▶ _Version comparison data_
++++

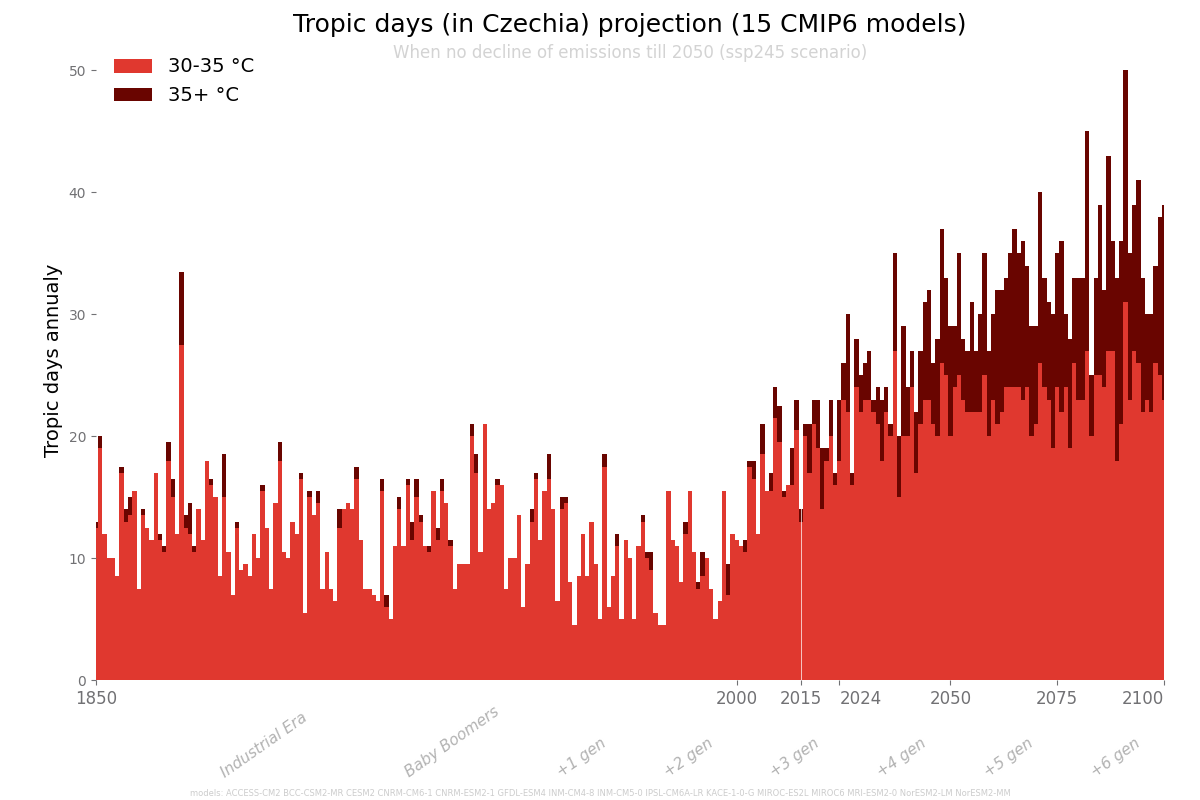
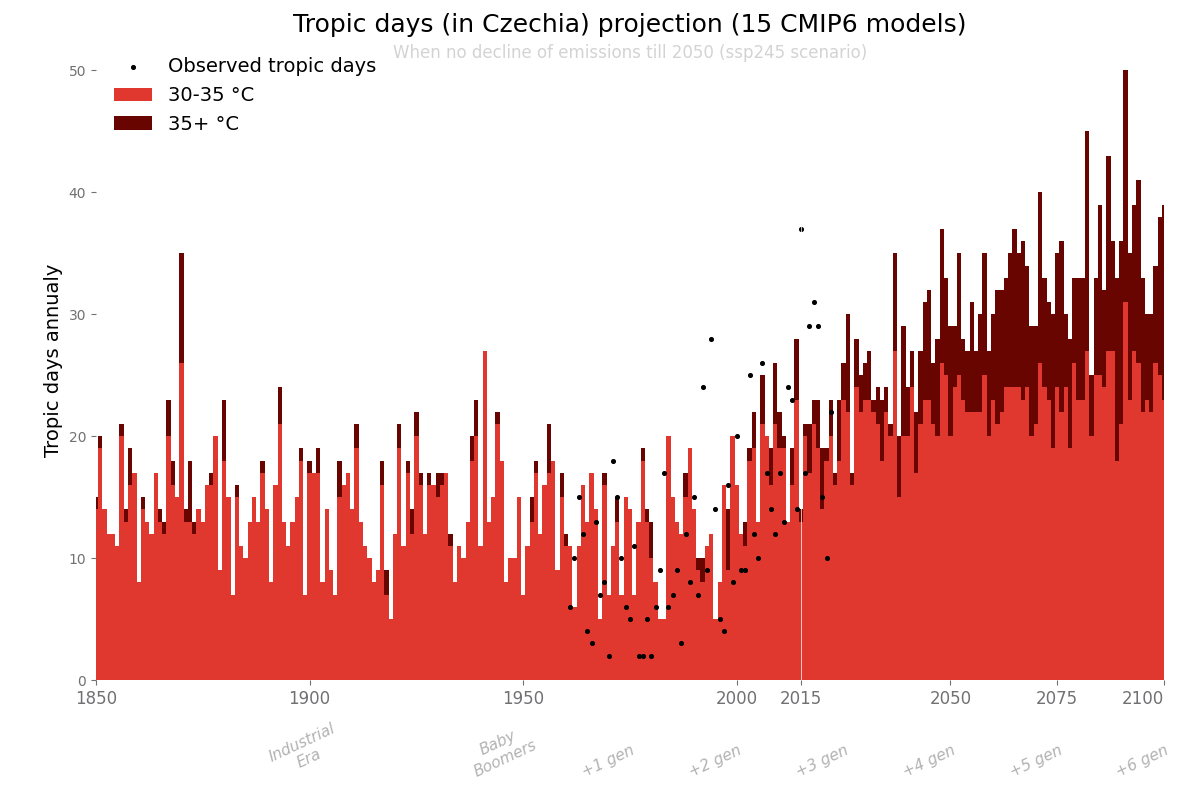
tropic days measurements comparison

diff --git a/ClimateProjections.py b/ClimateProjections.py
@@ -63,8 +63,8 @@ DATADIR = os.path.expanduser(f'~/Downloads/ClimateData/')
 def main():
   #return GlobalTemperature()
   #return maxTemperature(frequency='monthly')
-  return maxTemperature(frequency='daily')
-  #return tropicDaysBuckets(frequency='daily')
+  #return maxTemperature(frequency='daily')
+  return tropicDaysBuckets(frequency='daily')
   #return discovery() # with open('ClimateProjections.py', 'r') as f: exec(f.read())
 
 # VISUALIZATIONS
@@ -256,34 +256,49 @@ def maxTemperature(frequency='daily'):
 
 def tropicDaysBuckets(frequency='daily'):
     variable = 'max_temperature'; global DATADIR; DATADIR = os.path.join(DATADIR, variable+'_'+frequency, '')
+    try:
+        models = pd.read_csv('metadata/models.csv')
+        observed_tropic_by_station=[]
+        for file in glob('data/Czechia/*.xlsx'):
+            observations = pd.read_excel(file, sheet_name='teplota maximální', header=3) #https://www.chmi.cz/historicka-data/pocasi/denni-data/data-ze-stanic-site-RBCN#
+            tropic_count = observations.iloc[:, :2].copy()
+            tropic_count['Tropic'] = (observations.iloc[:, 2:] > 30).sum(axis=1)
+            tropic_count = tropic_count.groupby('rok').sum()
+            tropic_count = tropic_count.rename(columns={'rok': 'Year'})
+            tropic_count = tropic_count.drop(columns=['měsíc'])
+            observed_tropic_by_station.append(tropic_count)
+        observed_tropic_by_station = pd.concat(observed_tropic_by_station)
+        observed_tropic_by_station = observed_tropic_by_station.groupby(observed_tropic_by_station.index)['Tropic'].max()
 
-    models = pd.read_csv('metadata/models.csv')
+        datastore = downloader.DownloaderCopernicus(DATADIR, skip_failing_scenarios=mark_failing_scenarios, mark_failing_scenarios=mark_failing_scenarios)
+        unavailable_experiments = datastore.download(
+          models.values[0:0], ['historical', 'ssp245'], variable='daily_maximum_near_surface_air_temperature', area=md['area']['cz'], forecast_from=forecast_from,
+          frequency=frequency)
+      
+        aggregate(var='tasmax', stacked=True) 
+        data = loadAggregated('_tasmaxbuckets_')
+        data = cleanUpData(data)
+        #data = normalize(data)
 
-    datastore = downloader.DownloaderCopernicus(DATADIR, skip_failing_scenarios=mark_failing_scenarios, mark_failing_scenarios=mark_failing_scenarios)
-    unavailable_experiments = datastore.download(
-      models.values[0:0], ['historical', 'ssp245'], variable='daily_maximum_near_surface_air_temperature', area=md['area']['cz'], forecast_from=forecast_from,
-      frequency=frequency)
-  
-    aggregate(var='tasmax', stacked=True) 
-    data = loadAggregated('_tasmaxbuckets_')
-    data = cleanUpData(data)
-    data = normalize(data)
+        data = models_with_all_experiments(data, dont_count_historical=True)
 
-    data = models_with_all_experiments(data, dont_count_historical=True)
+        model_count = len(set(data.model.values.flat))
+        models = data.model.values.flat
+        data = data.median(dim='model').max(dim='experiment')      
 
-    model_count = len(set(data.model.values.flat))
-    models = data.model.values.flat
-    data = data.median(dim='model').max(dim='experiment')      
-
-    chart = visualizations.Charter(variable=variable, models=models,
-        title=f'Tropic days (in Czechia) projection ({model_count} CMIP6 models)', 
-        subtitle="When no decline of emissions till 2050 (ssp245 scenario)", 
-        ylabel='Tropic days annualy',
-        marker=forecast_from)
-    
-    chart.stack(data)
-    chart.show()
-    chart.save()
+        chart = visualizations.Charter(variable=variable, models=models,
+            title=f'Tropic days (in Czechia) projection ({model_count} CMIP6 models)', 
+            subtitle="When no decline of emissions till 2050 (ssp245 scenario)", 
+            ylabel='Tropic days annualy',
+            marker=forecast_from)
+        
+        
+        chart.stack(data)
+        chart.scatter(observed_tropic_by_station, label='Observed tropic days') # expects year as index
+        chart.show()
+        chart.save()
+    except OSError as e: print(f"{RED}Error: {type(e).__name__}: {e}{RESET}") 
+    except Exception as e: print(f"{RED}Error: {type(e).__name__}: {e}{RESET}"); traceback.print_exc()
 
 def discovery():
   variable = 'discovery'; global DATADIR; DATADIR = DATADIR + variable + '/'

++++

All of the records must come back exactly as they stand, minus every picture.

▶ _Reply_
tropic days measurements comparison

diff --git a/ClimateProjections.py b/ClimateProjections.py
@@ -63,8 +63,8 @@ DATADIR = os.path.expanduser(f'~/Downloads/ClimateData/')
 def main():
   #return GlobalTemperature()
   #return maxTemperature(frequency='monthly')
-  return maxTemperature(frequency='daily')
-  #return tropicDaysBuckets(frequency='daily')
+  #return maxTemperature(frequency='daily')
+  return tropicDaysBuckets(frequency='daily')
   #return discovery() # with open('ClimateProjections.py', 'r') as f: exec(f.read())
 
 # VISUALIZATIONS
@@ -256,34 +256,49 @@ def maxTemperature(frequency='daily'):
 
 def tropicDaysBuckets(frequency='daily'):
     variable = 'max_temperature'; global DATADIR; DATADIR = os.path.join(DATADIR, variable+'_'+frequency, '')
+    try:
+        models = pd.read_csv('metadata/models.csv')
+        observed_tropic_by_station=[]
+        for file in glob('data/Czechia/*.xlsx'):
+            observations = pd.read_excel(file, sheet_name='teplota maximální', header=3) #https://www.chmi.cz/historicka-data/pocasi/denni-data/data-ze-stanic-site-RBCN#
+            tropic_count = observations.iloc[:, :2].copy()
+            tropic_count['Tropic'] = (observations.iloc[:, 2:] > 30).sum(axis=1)
+            tropic_count = tropic_count.groupby('rok').sum()
+            tropic_count = tropic_count.rename(columns={'rok': 'Year'})
+            tropic_count = tropic_count.drop(columns=['měsíc'])
+            observed_tropic_by_station.append(tropic_count)
+        observed_tropic_by_station = pd.concat(observed_tropic_by_station)
+        observed_tropic_by_station = observed_tropic_by_station.groupby(observed_tropic_by_station.index)['Tropic'].max()
 
-    models = pd.read_csv('metadata/models.csv')
+        datastore = downloader.DownloaderCopernicus(DATADIR, skip_failing_scenarios=mark_failing_scenarios, mark_failing_scenarios=mark_failing_scenarios)
+        unavailable_experiments = datastore.download(
+          models.values[0:0], ['historical', 'ssp245'], variable='daily_maximum_near_surface_air_temperature', area=md['area']['cz'], forecast_from=forecast_from,
+          frequency=frequency)
+      
+        aggregate(var='tasmax', stacked=True) 
+        data = loadAggregated('_tasmaxbuckets_')
+        data = cleanUpData(data)
+        #data = normalize(data)
 
-    datastore = downloader.DownloaderCopernicus(DATADIR, skip_failing_scenarios=mark_failing_scenarios, mark_failing_scenarios=mark_failing_scenarios)
-    unavailable_experiments = datastore.download(
-      models.values[0:0], ['historical', 'ssp245'], variable='daily_maximum_near_surface_air_temperature', area=md['area']['cz'], forecast_from=forecast_from,
-      frequency=frequency)
-  
-    aggregate(var='tasmax', stacked=True) 
-    data = loadAggregated('_tasmaxbuckets_')
-    data = cleanUpData(data)
-    data = normalize(data)
+        data = models_with_all_experiments(data, dont_count_historical=True)
 
-    data = models_with_all_experiments(data, dont_count_historical=True)
+        model_count = len(set(data.model.values.flat))
+        models = data.model.values.flat
+        data = data.median(dim='model').max(dim='experiment')      
 
-    model_count = len(set(data.model.values.flat))
-    models = data.model.values.flat
-    data = data.median(dim='model').max(dim='experiment')      
-
-    chart = visualizations.Charter(variable=variable, models=models,
-        title=f'Tropic days (in Czechia) projection ({model_count} CMIP6 models)', 
-        subtitle="When no decline of emissions till 2050 (ssp245 scenario)", 
-        ylabel='Tropic days annualy',
-        marker=forecast_from)
-    
-    chart.stack(data)
-    chart.show()
-    chart.save()
+        chart = visualizations.Charter(variable=variable, models=models,
+            title=f'Tropic days (in Czechia) projection ({model_count} CMIP6 models)', 
+            subtitle="When no decline of emissions till 2050 (ssp245 scenario)", 
+            ylabel='Tropic days annualy',
+            marker=forecast_from)
+        
+        
+        chart.stack(data)
+        chart.scatter(observed_tropic_by_station, label='Observed tropic days') # expects year as index
+        chart.show()
+        chart.save()
+    except OSError as e: print(f"{RED}Error: {type(e).__name__}: {e}{RESET}") 
+    except Exception as e: print(f"{RED}Error: {type(e).__name__}: {e}{RESET}"); traceback.print_exc()
 
 def discovery():
   variable = 'discovery'; global DATADIR; DATADIR = DATADIR + variable + '/'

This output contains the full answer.